Local media reports indicate that officials first caught wind of the passes February 8 during the lunch period. The passes were modeled after the golden tickets first popularized in Roald Dahl's 1964 children's novel "Charlie and the Chocolate Factory."
In an email to parents, Principal Brandice Heckert condemned the offense, stating that she was "deeply disappointed and appalled that any student in our school would choose to engage in such a racist, hateful act."
"Not only is this behavior hurtful to our community, but it also undermines all the great attributes our students have to offer," the official added.
Bethesda Magazine reported that the passes were handed to roughly 15 students during the lunch period, before one concerned student took the matter to school officials.
Speaking to local news station WJLA, sophomore student Gavin Norman indicated that two of his friends had brought the passes to school as a "joke that maybe went a tiny bit too far at the most."
"One person saw it and got offended," Norman explained, stressing that he never actually "touched" the piece of paper. The sophomore identified the concerned student as a black female.
Three of the primary students involved in the matter were described as a "mixed group" of races, according to the station, which reported that the pupils, in addition to others who handled the passes, were later disciplined.

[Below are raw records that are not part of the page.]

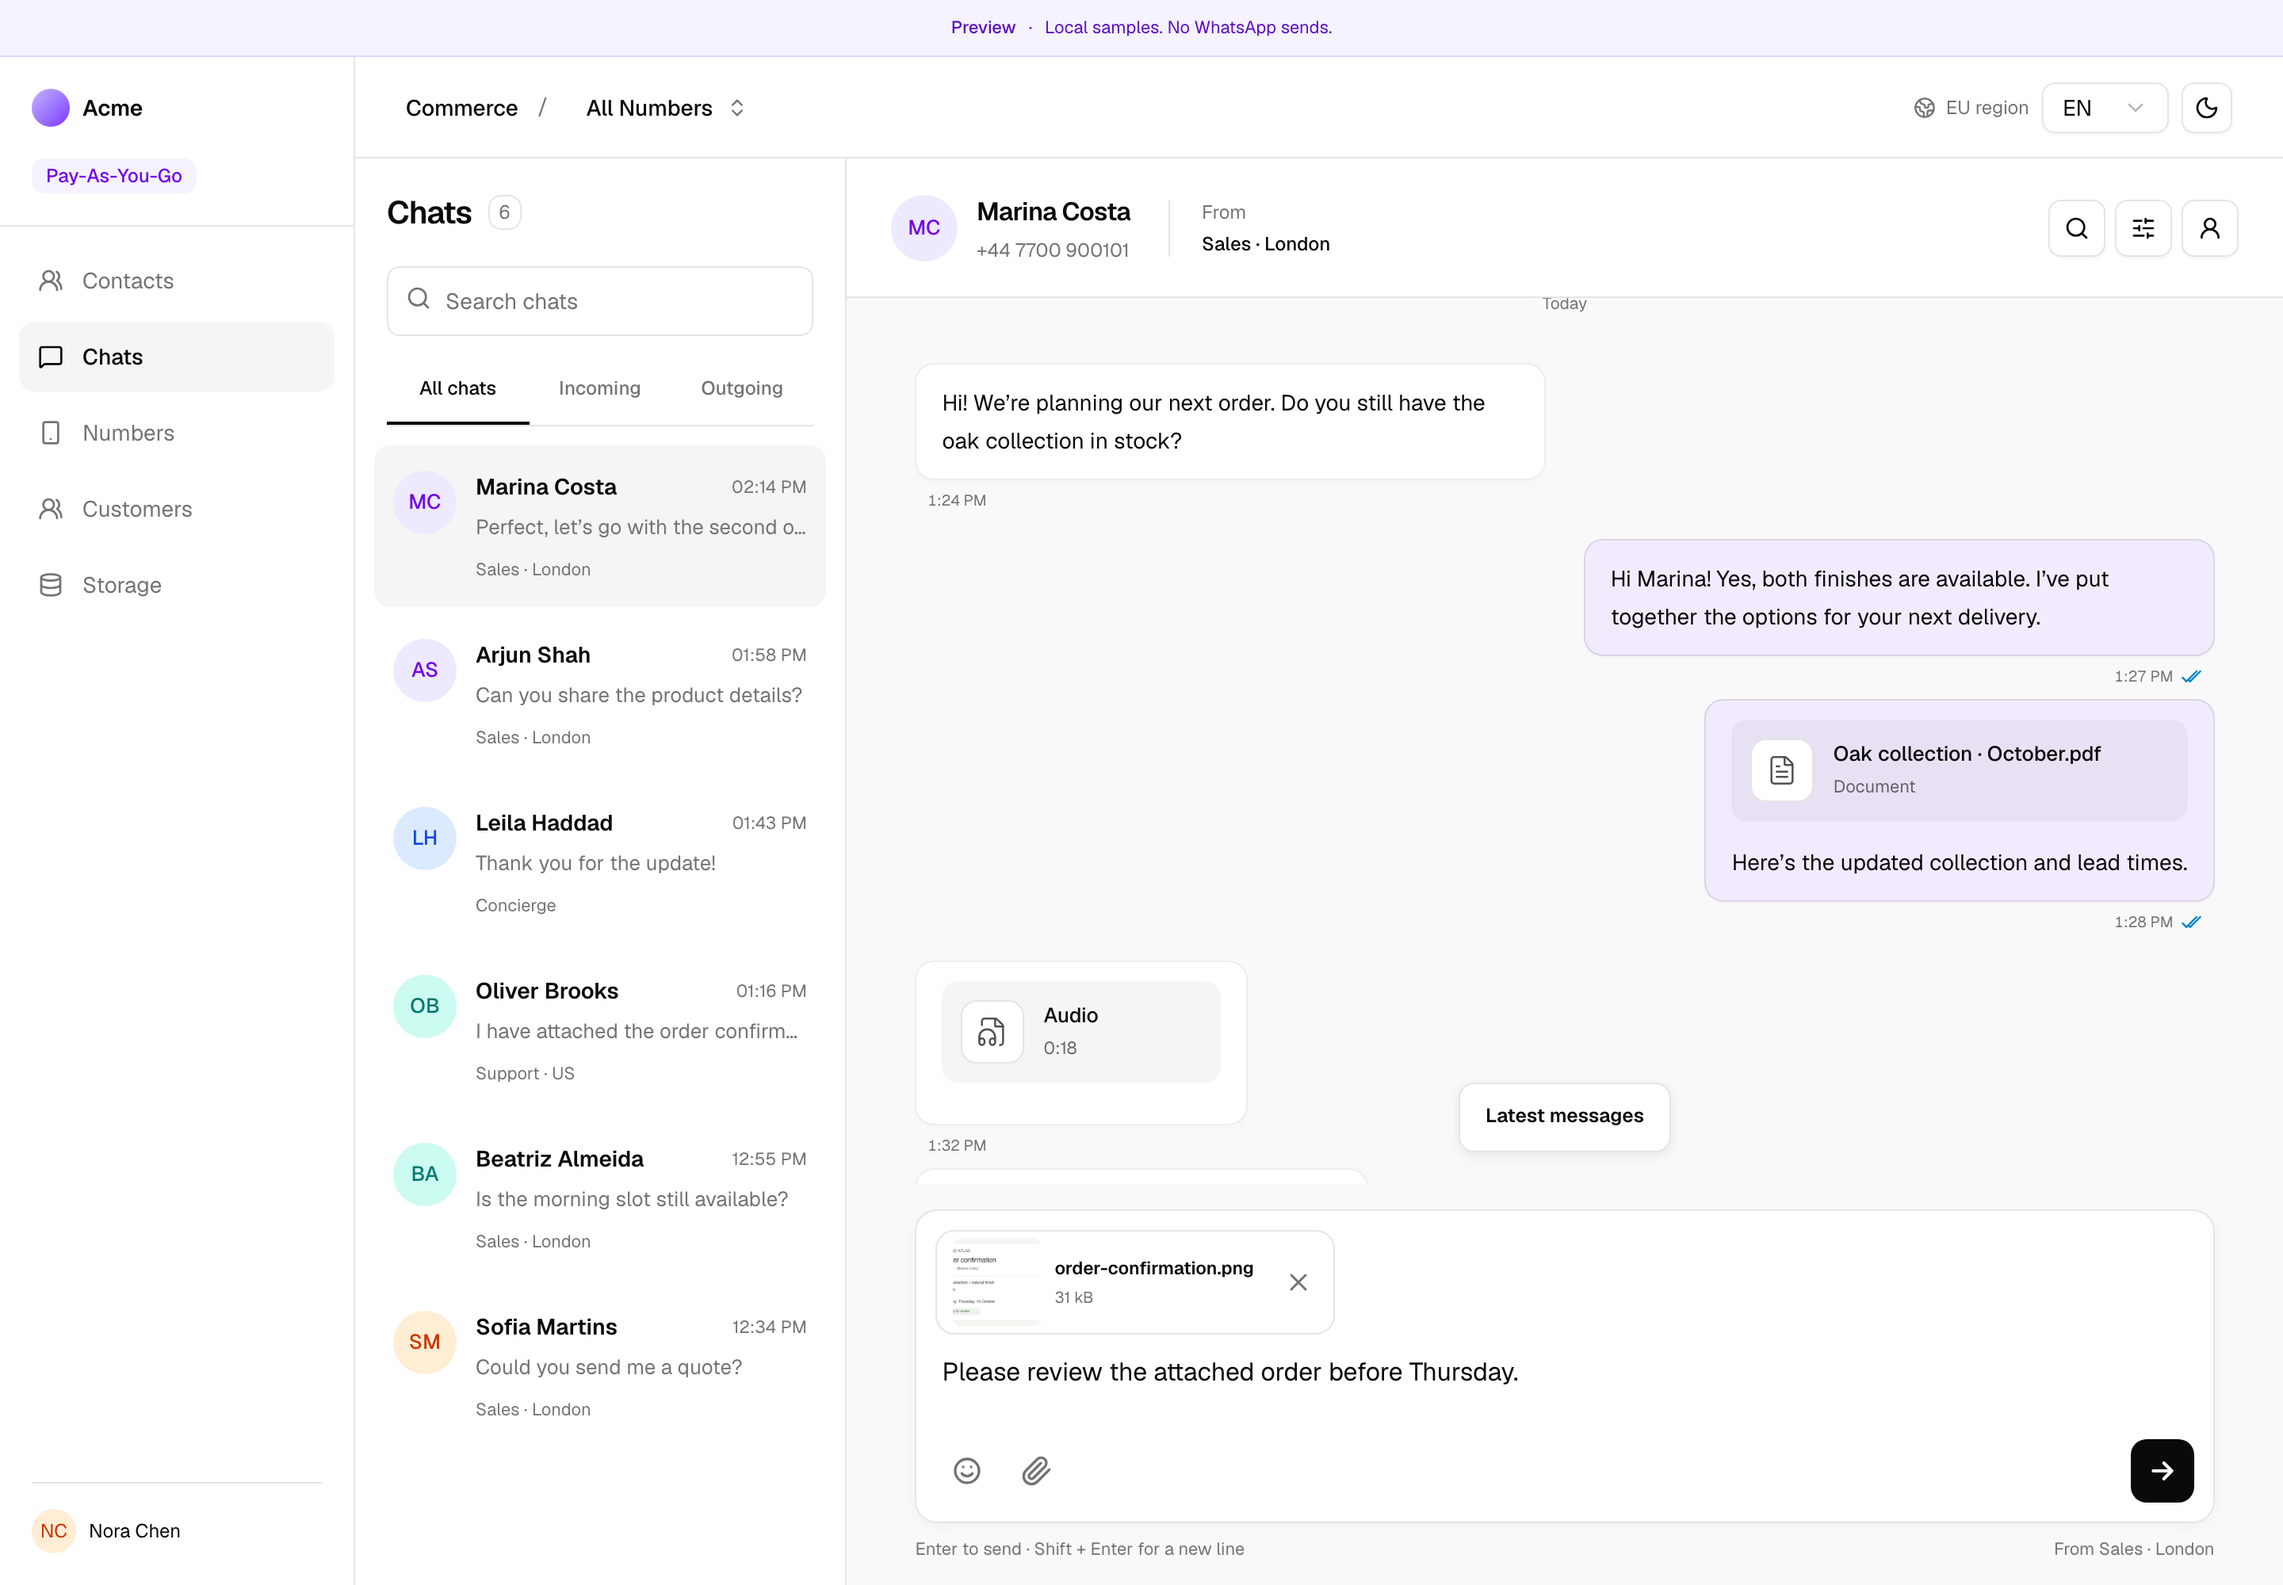
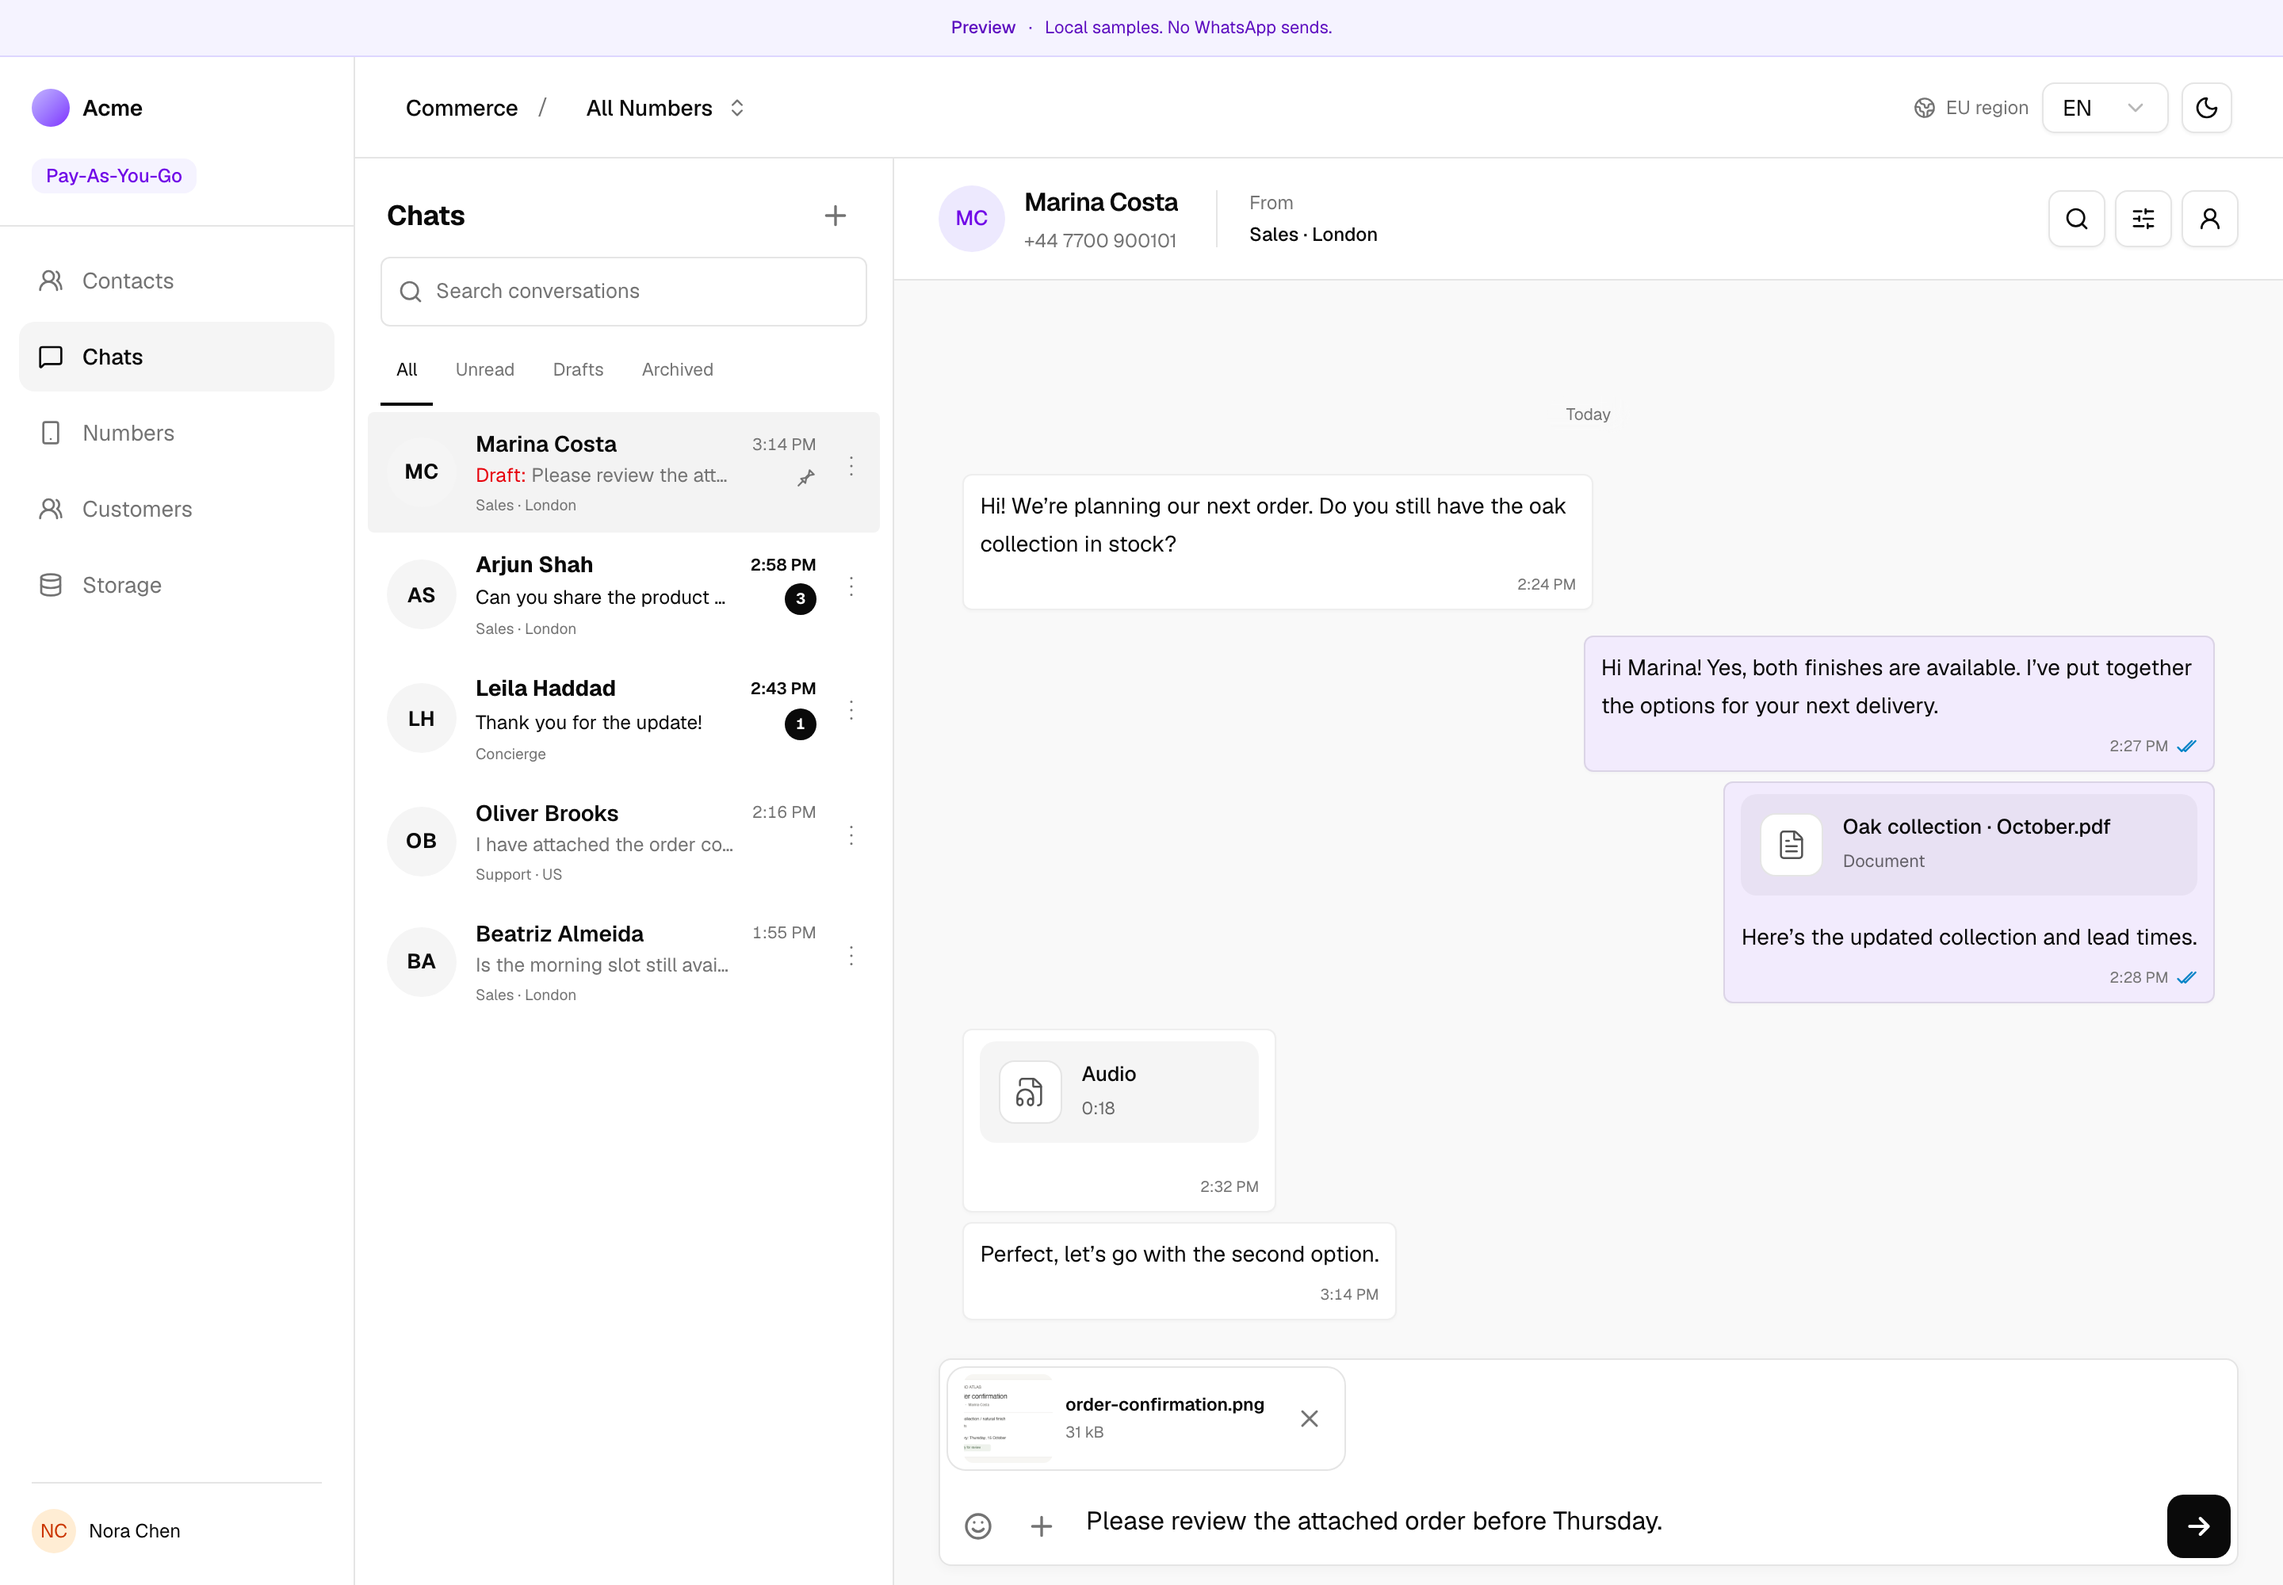
docs(ui): refresh native chat and inbox evidence at 2x

diff --git a/docs/chat-ui-evidence.md b/docs/chat-ui-evidence.md
@@ -27,3 +27,21 @@ fixture uses a local file and Blob URL. Chromium captured full-length PNGs at
 ## Failed send
 
 ![Failed send preserves the draft](images/chat-window/chats-failed-send-2x.png)
+
+## Native inbox
+
+![Mobile inbox with observed unread rows](images/chat-window/chats-inbox-mobile-2x.png)
+
+![Host-provided action menu](images/chat-window/chats-actions-desktop-2x.png)
+
+![Actual SDK draft previews](images/chat-window/chats-drafts-desktop-2x.png)
+
+![Inline quoted reply](images/chat-window/chats-reply-desktop-2x.png)
+
+![Mutation failure preserves observed state](images/chat-window/chats-action-failed-desktop-2x.png)
+
+![Dark theme and unread badge contrast](images/chat-window/chats-dark-desktop-2x.png)
+
+Action menus acknowledge local sample callbacks only. WhatsApp synchronization
+requires authorized host adapters and supported producer contracts; it is not
+performed by this preview.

The school has not publicly announced how said students were disciplined; however, Norman revealed that many of his friends received suspensions that varied from one to six days. Norman landed in detention because he failed to disclose information about the passes to school officials.
Moving forward, Heckert has informed parents that she will be starting a discussion "about how to foster a welcoming and respectful climate for all." The upcoming Parent, Teacher, Student Association meeting scheduled for February 19 will focus on "tolerance, racism and bias."
Two days before the lunch room discovery, two swastikas were found scribbled into a desk at the school. Heckert at the time told students that such behavior would "not be tolerated" and that the culprit would be disciplined in line with the Student Code of Conduct.